BARCELONA (REUTERS) - In the rush for new technology, their presence is hard to ignore. The fastest growing major smartphone vendor of 2015, Huawei is centre stage at this year's Mobile World Congress.
Xiaomi and Huawei are the two largest Chinese smartphone manufacturers at the moment. Xiaomi has shipped most devices within China last year, but Huawei is far ahead in global terms. Huawei has managed to become the world’s third largest smartphone manufacturer last year, after selling 108 million smartphones. It seems like the company plans on growing even further in the coming years, they have really interesting plans, read on.
After last year's unwieldy attempt, Google had to think a little more carefully about how its nerd-friendly Nexus line should work and feel. Rather than just offer one new phone today, Google showed off two -- the Nexus 5X and 6P -- meant for different subsets of people. The former?

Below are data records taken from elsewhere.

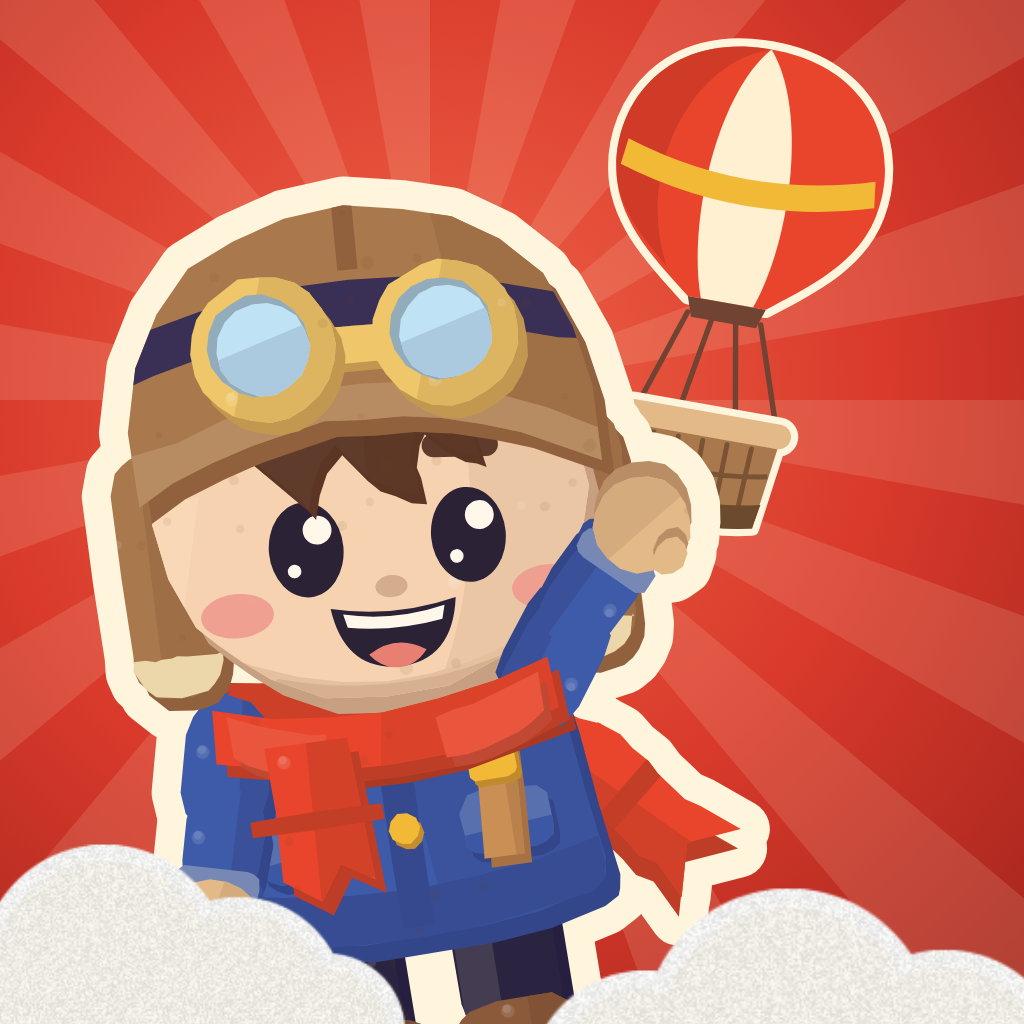
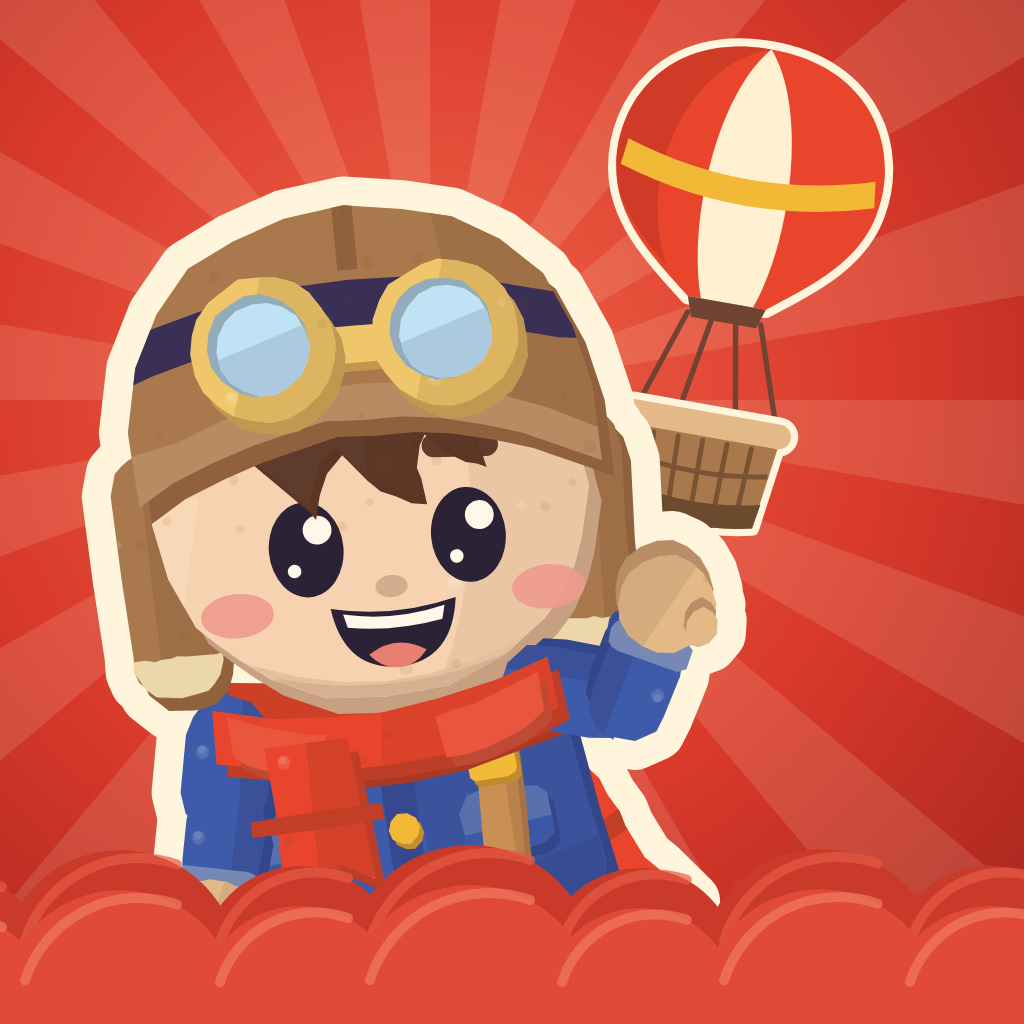
Ícono: brazo que saluda bien afuera (mano a la altura de la cabeza, separada de la cara), punta de la bufanda cayendo por detrás y vuelven las nubes rojas de papel
Claude-Session: https://claude.ai/code/session_017FkcQpDzkf2gnNUK4w8AxS

Changed region(s): [[0.0, 0.4062, 1.0, 1.0]]

diff --git a/scripts/iconos/icono.html b/scripts/iconos/icono.html
@@ -12,7 +12,7 @@ const c=document.getElementById('c'); c.style.width=c.style.height=S+'px';
 const H=heroFor('nilo','base');
 // pose del ícono: 'saludo' = brazo derecho arriba y afuera, bufanda cayendo por detrás; 'juego' = Nilo quieto como en los diálogos
 const pose=(s,P)=>s.replace(/<g data-j="(\w+)"([^>]*?)transform="([^"]*)"/g,(m,j,a,t)=>P[j]!=null?`<g data-j="${j}"${a}transform="${P[j]}"`:m);
-const SALUDO=pose(H.wave[3],{aU:'translate(79.2 59.97) rotate(-145)',aUf:'translate(0 10.6) rotate(10)',ht1:'translate(71 60.2) rotate(35)',ht2:'translate(14.6 0) rotate(15)'});
+const SALUDO=pose(H.wave[3],{aU:'translate(79.2 59.97) rotate(-72)',aUf:'translate(0 10.6) rotate(-78)',ht1:'translate(71 60.2) rotate(55)',ht2:'translate(14.6 0) rotate(10)'});
 const JUEGO=H.idle[0];
 const POSE=(q.get('pose')||'saludo')==='juego'?JUEGO:SALUDO;
 let cloud=''; try{cloud=P.artThumb('nube');}catch(e){}
@@ -30,8 +30,8 @@ const NX=L.nx??-150, NY=L.ny??150, NW=L.nw??1060, BX=L.bx??610, BY=L.by??30, BW=
 const clouds=(y,col,hi)=>{const C=[[-40,70],[120,95],[300,80],[470,100],[640,78],[820,96],[990,80]];return `<svg viewBox="0 0 1024 1024" width="${S}" height="${S}" style="position:absolute;inset:0"><g transform="translate(0 ${y})">${C.map(([x,r])=>`<circle cx="${x}" cy="${r*.2}" r="${r*1.25}" fill="${col}"/>`).join('')}<rect x="-50" y="30" width="1124" height="400" fill="${col}"/>${C.map(([x,r])=>`<path d="M${x-r} ${r*.2-r*.3} A${r*1.25} ${r*1.25} 0 0 1 ${x+r*.6} ${r*.2-r*1.1}" stroke="${hi}" stroke-width="10" fill="none" stroke-linecap="round" opacity=".7"/>`).join('')}</g></svg>`;};
 let h='';
 if(mode!=='fg') h+=BG;
-if(mode==='icon'){ h+=bal(BX,BY,BW,10,''); h+=nilo(NX,NY,NW,L.rot??-9,POSE); h+=img(cloud,-160,820,600,1)+img(cloud,480,860,700,1);}
+if(mode==='icon'){ h+=bal(BX,BY,BW,10,''); h+=nilo(NX,NY,NW,L.rot??-9,POSE); h+=clouds(950,'#C93A2B','#E55A45')+clouds(990,'#E04A36','#F07A60');}
  // Android adaptativo: las nubes van en el fondo
-if(mode==='fg'){ h+=bal(610,165,200,10,''); h+=nilo(90,210,780,-9,POSE); h+=img(cloud,-40,720,540,1)+img(cloud,460,750,580,1);} // Android adaptativo: todo dentro del círculo seguro
+if(mode==='fg'){ h+=bal(610,165,200,10,''); h+=nilo(90,210,780,-9,POSE); h+=clouds(865,'#C93A2B','#E55A45')+clouds(900,'#E04A36','#F07A60');} // Android adaptativo: todo dentro del círculo seguro
 c.innerHTML=h; document.title='ok';
 </script></body></html>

It provides enough horsepower for the masses in a body that normal humans won't have trouble carrying (and I'll have a deeper dive ready shortly). The 6P, on the other hand, is the more sophisticated cousin, and more impressive than it might look at first glance.
China's Huawei launched a luxury smartphone and gave more details about its new smartwatch on Wednesday as it looks to shake the dominance of Apple and Samsung at the high-end of the device market.
HONG KONG—For the past three years, Samsung Electronics Co.has been the world’s top seller of smartphones, but its global lead is now under attack from fast-growing Chinese rival Huawei Technologies Co.